A renovation wave for Europe

The Commission published on 14 October 2020 a new strategy to boost renovation called “A Renovation Wave for Europe – Greening our buildings, creating jobs, improving lives”

A renovation wave for Europe

A refurbished and improved building stock in the EU will help pave the way for a decarbonised and clean energy system, as the building sector is one of the largest energy consumers in Europe, responsible for more than one-third of the EU’s emissions. But only 1% of buildings undergo energy-efficient renovation every year, so effective action is crucial to making Europe climate-neutral by 2050. Currently, roughly 75% of the building stock is energy inefficient, yet almost 85-95% of today’s buildings will still be in use in 2050.
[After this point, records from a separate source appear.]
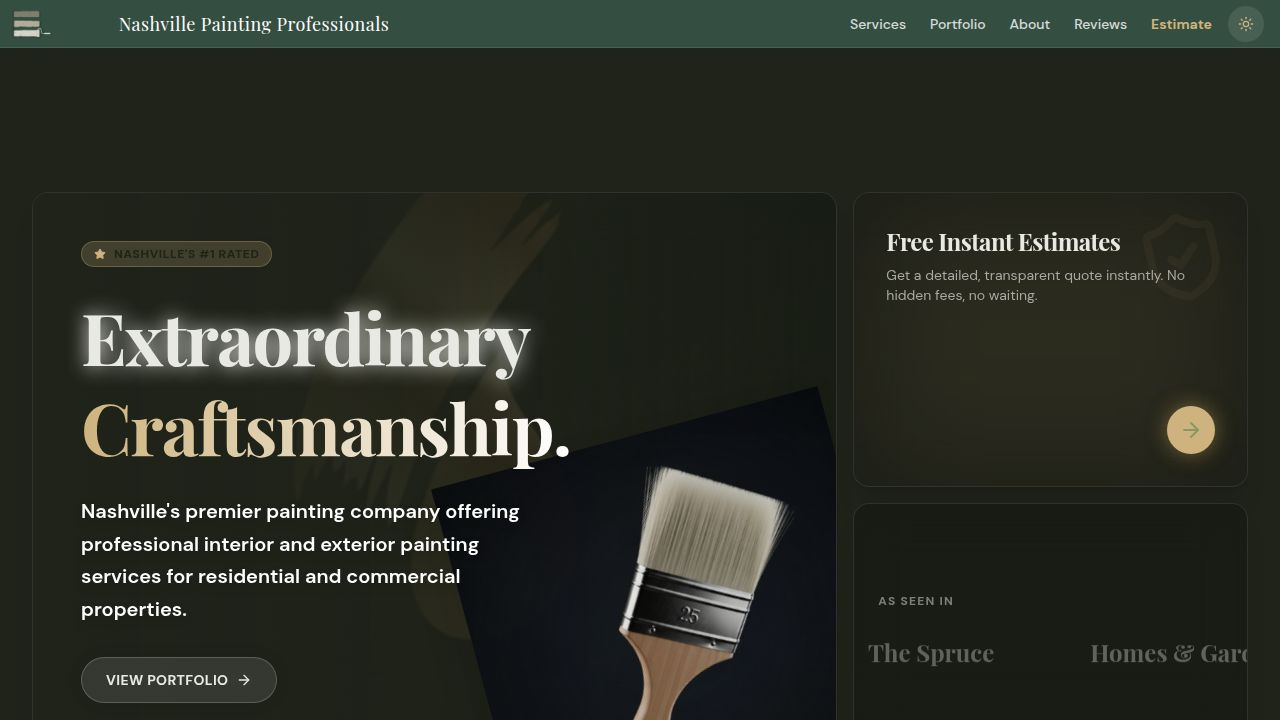
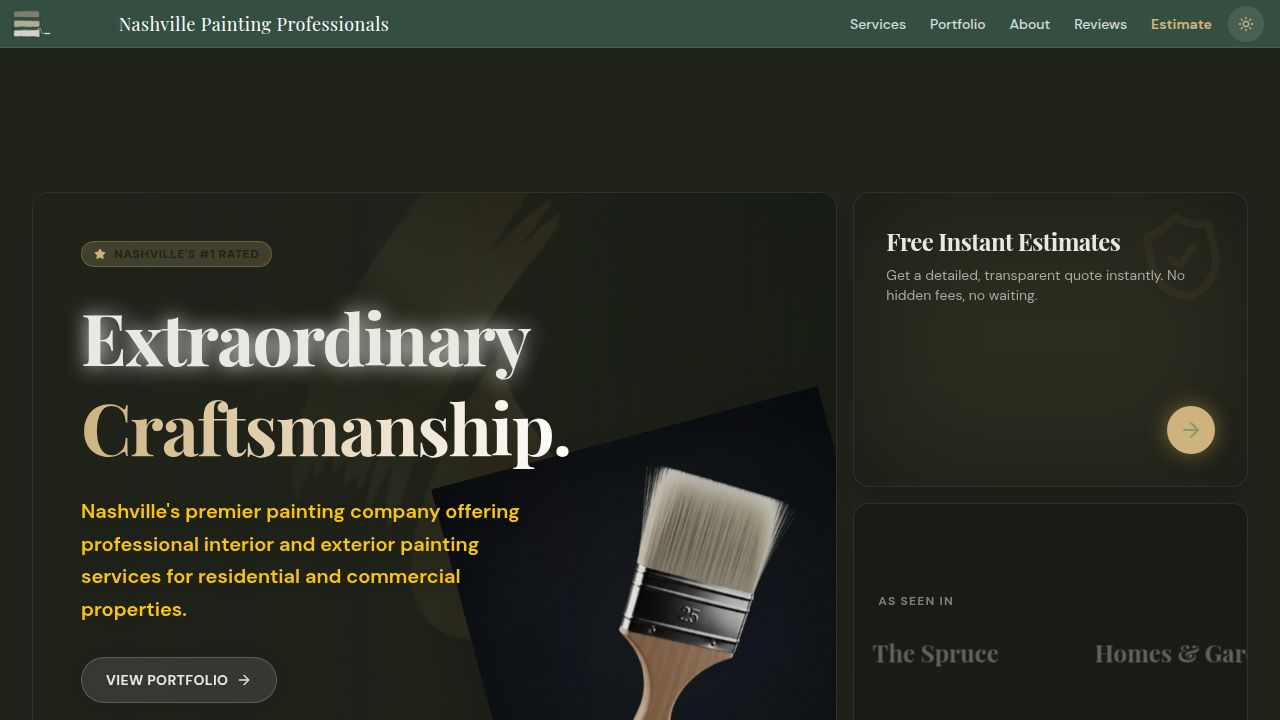
Update homepage text color to cyan to improve readability
Change the descriptive text on the homepage from the accent color to text-cyan-400.

Replit-Commit-Author: Agent
Replit-Commit-Session-Id: 9640b7bd-518e-421e-8382-ba3444a8e185
Replit-Commit-Checkpoint-Type: full_checkpoint
Replit-Commit-Event-Id: 10b22dd8-bfbc-4fcf-8483-070b15e0da25
Replit-Commit-Screenshot-Url: https://storage.googleapis.com/screenshot-production-us-central1/57a1a84c-83d8-41f5-82c5-8661edb484a4/9640b7bd-518e-421e-8382-ba3444a8e185/oCf9iFI
Replit-Helium-Checkpoint-Created: true

Changed region(s): [[0.0625, 0.7028, 0.4062, 0.8556], [0.6562, 0.8861, 0.7812, 0.9472], [0.8438, 0.8861, 0.9688, 0.9167]]

diff --git a/client/src/pages/home.tsx b/client/src/pages/home.tsx
@@ -67,7 +67,7 @@ export default function Home() {
                     Craftsmanship.
                   </span>
                 </h1>
-                <p className="text-base md:text-xl text-accent font-semibold mb-8 max-w-md leading-relaxed drop-shadow-lg">
+                <p className="text-base md:text-xl text-cyan-400 font-semibold mb-8 max-w-md leading-relaxed drop-shadow-lg">
                   {tenant.description || `We don't just paint walls; we curate environments. Experience the highest standard of residential and commercial painting.`}
                 </p>
                 <div className="flex gap-4">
Renovation of both public and private buildings is an essential measure in this context and has been singled out in the European Green Deal as a key initiative to drive energy efficiency in the sector and deliver on objectives. 

Moreover, given the labour-intensive nature of the building sector, which is largely dominated by local businesses, the Commission’s post-COVID-19 recovery plan identified doubling the rate of the renovation as a specific aim for kick-starting the European recovery.

A renovation wave for Europe

To pursue this ambition of energy gains and economic growth, the Commission published on 14 October 2020 a new strategy to boost renovation called “A Renovation Wave for Europe – Greening our buildings, creating jobs, improving lives (COM(2020)662). It aims to double annual energy renovation rates in the next ten years. These renovations will enhance the quality of life for people living in and using the buildings, reduce Europe’s greenhouse gas emissions, and create up to 160,000 additional green jobs in the construction sector.

With nearly 34 million Europeans unable to afford to keep their home adequately heated, renovation is also an important response to energy poverty. It can address the health and wellbeing of vulnerable people while reducing their energy bills, as outlined in the Commission Recommendation on Energy Poverty (C(2020)9600), which was published as part of the Renovation wave strategy.

In parallel to the strategy, the Commission adopted new rules for the smart readiness of buildings (C(2020)6929-6930). Specifically, the smart readiness indicator aims to promote digitally friendly renovations, integrate renewable energy and enable measurements of actual energy consumption.

The Commission launched, at the same time as the Renovation wave strategy, the initiative on the New European Bauhaus. It will be a driving force, bringing the European Green Deal closer to citizens in an attractive, innovative and human-centred way. It will act as a network and contact point, creating a bridge between the world of science and technology and the world of art and culture.

The renovation wave initiative will build on measures agreed under the Clean Energy for all Europeans package, notably the requirement for each EU country to publish a long-term building renovation strategy (LTRS), other aspects of the amending Directive on the Energy Performance of Buildings ((EU) 2018/844), and building-related aspects of each EU country’s national energy and climate plans (NECP).